But what should this ‘C-factor’ be? What might Chinese car design come to be known as? And does it really matter?
When we think of American car design, Italian car design or German car design, there are various classic designs that come to mind. The classic large Cadillacs of the ‘50s, the refined mid-size BMWs, the small functional-yet-friendly Fiats perhaps… We know those brands come from the US, from Germany, from Italy, just as we know these cars were made in those countries too. We expect they were designed in those countries and presume that their designers were American and German and Italian respectively. So we comfortably use labels like ‘American car design’ and ‘German car design’ and ‘Italian car design’.
Yet the success of classic American, German and Italian (and Japanese, English, Swedish and French) car designs was not because of where they were designed or by whom; it was because of the customers in those countries that chose to buy them and that sometimes came to much value them.
A large-finned Cadillac was perfectly suited to the expansive highways and the expressive nature of society in the booming jet-age of 1950s America.
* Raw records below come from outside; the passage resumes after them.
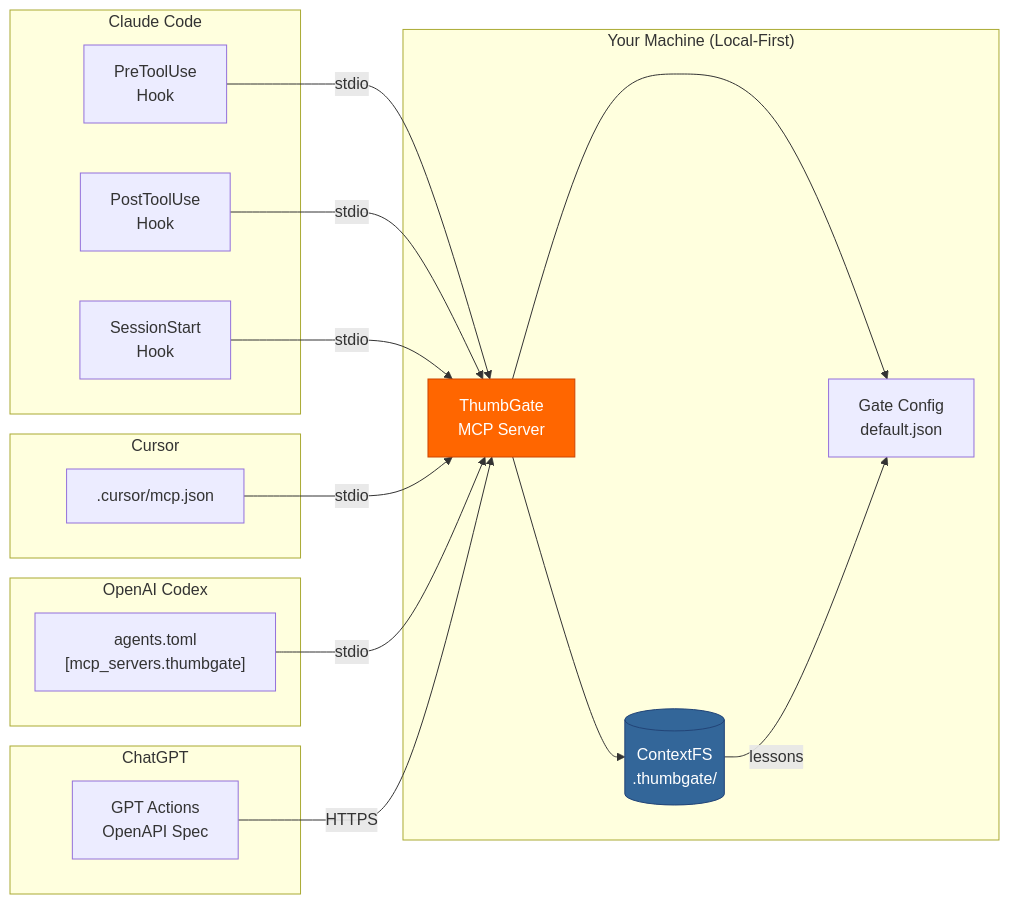
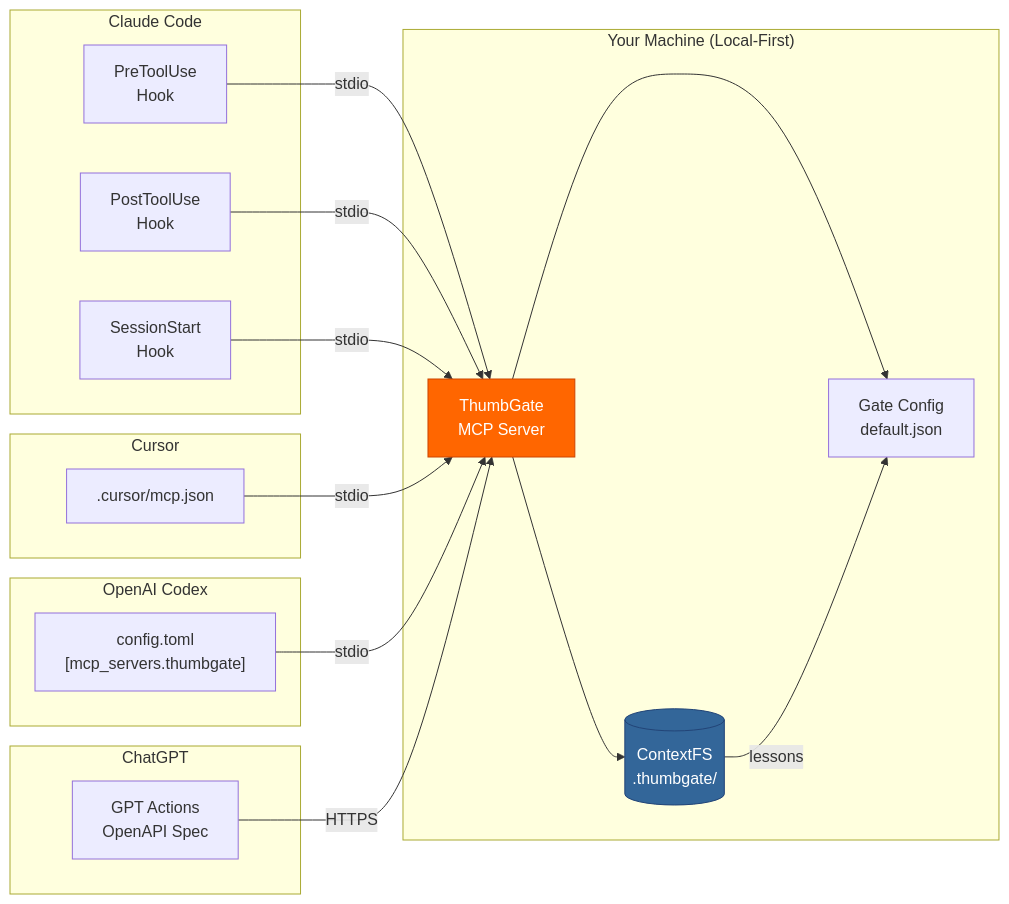
One commit to IgorGanapolsky/ThumbGate changed the diagram in docs/diagrams/agent_integration.mmd. Above: the diagram before and after it, drawn with Mermaid. The commit also changed 10 other files, not shown here.

Commit message:
docs(architecture): explain operational proof

```diff
--- a/docs/diagrams/agent_integration.mmd
+++ b/docs/diagrams/agent_integration.mmd
@@ -1,36 +1,36 @@
 graph LR
     subgraph "Your Machine (Local-First)"
         TG["ThumbGate\nMCP Server"]
         DB[("ContextFS\n.thumbgate/")]
         GC["Gate Config\ndefault.json"]
     end
 
     subgraph "Claude Code"
         CC_PRE["PreToolUse\nHook"]
         CC_POST["PostToolUse\nHook"]
         CC_START["SessionStart\nHook"]
     end
 
     subgraph "Cursor"
         CUR_MCP[".cursor/mcp.json"]
     end
 
     subgraph "OpenAI Codex"
-        CDX_TOML["agents.toml\n[mcp_servers.thumbgate]"]
+        CDX_TOML["config.toml\n[mcp_servers.thumbgate]"]
     end
 
     subgraph "ChatGPT"
         GPT_ACT["GPT Actions\nOpenAPI Spec"]
     end
 
     CC_PRE & CC_POST & CC_START -->|"stdio"| TG
     CUR_MCP -->|"stdio"| TG
     CDX_TOML -->|"stdio"| TG
     GPT_ACT -->|"HTTPS"| TG
 
     TG --> DB
     TG --> GC
     DB -->|"lessons"| GC
 
     style TG fill:#ff6600,stroke:#cc4400,color:#fff
     style DB fill:#336699,stroke:#224477,color:#fff
```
At the same time, a tiny friendly-looking Fiat suited the crowded old cities and small purses of those most sociable people of Italy. And the mid-sized and high-quality looking BMW suited the slightly reserved, autobahn driving ‘new (middle) class’ of Germany a decade later.
Classic American car designs, German car designs, and Italian car designs were designs that particularly suited the Americans, the Germans and the Italians. And they still are today. Nationality in car design is not so much about where the producer or the designers are from, but about the customer.
Over the last eight years, we’ve seen and heard a lot on this subject of ‘C-Factor’ and the ways in which car design might best appeal to the Chinese market.
Many have put the view that Chinese car design needs to take direct reference from its rich national visual culture: the use of forms and shapes that relate to classic Chinese architecture, calligraphy, fashion, and art. Without the industrial and design heritage of the western brands, taking literal inspiration from other Chinese things may seem a logical approach.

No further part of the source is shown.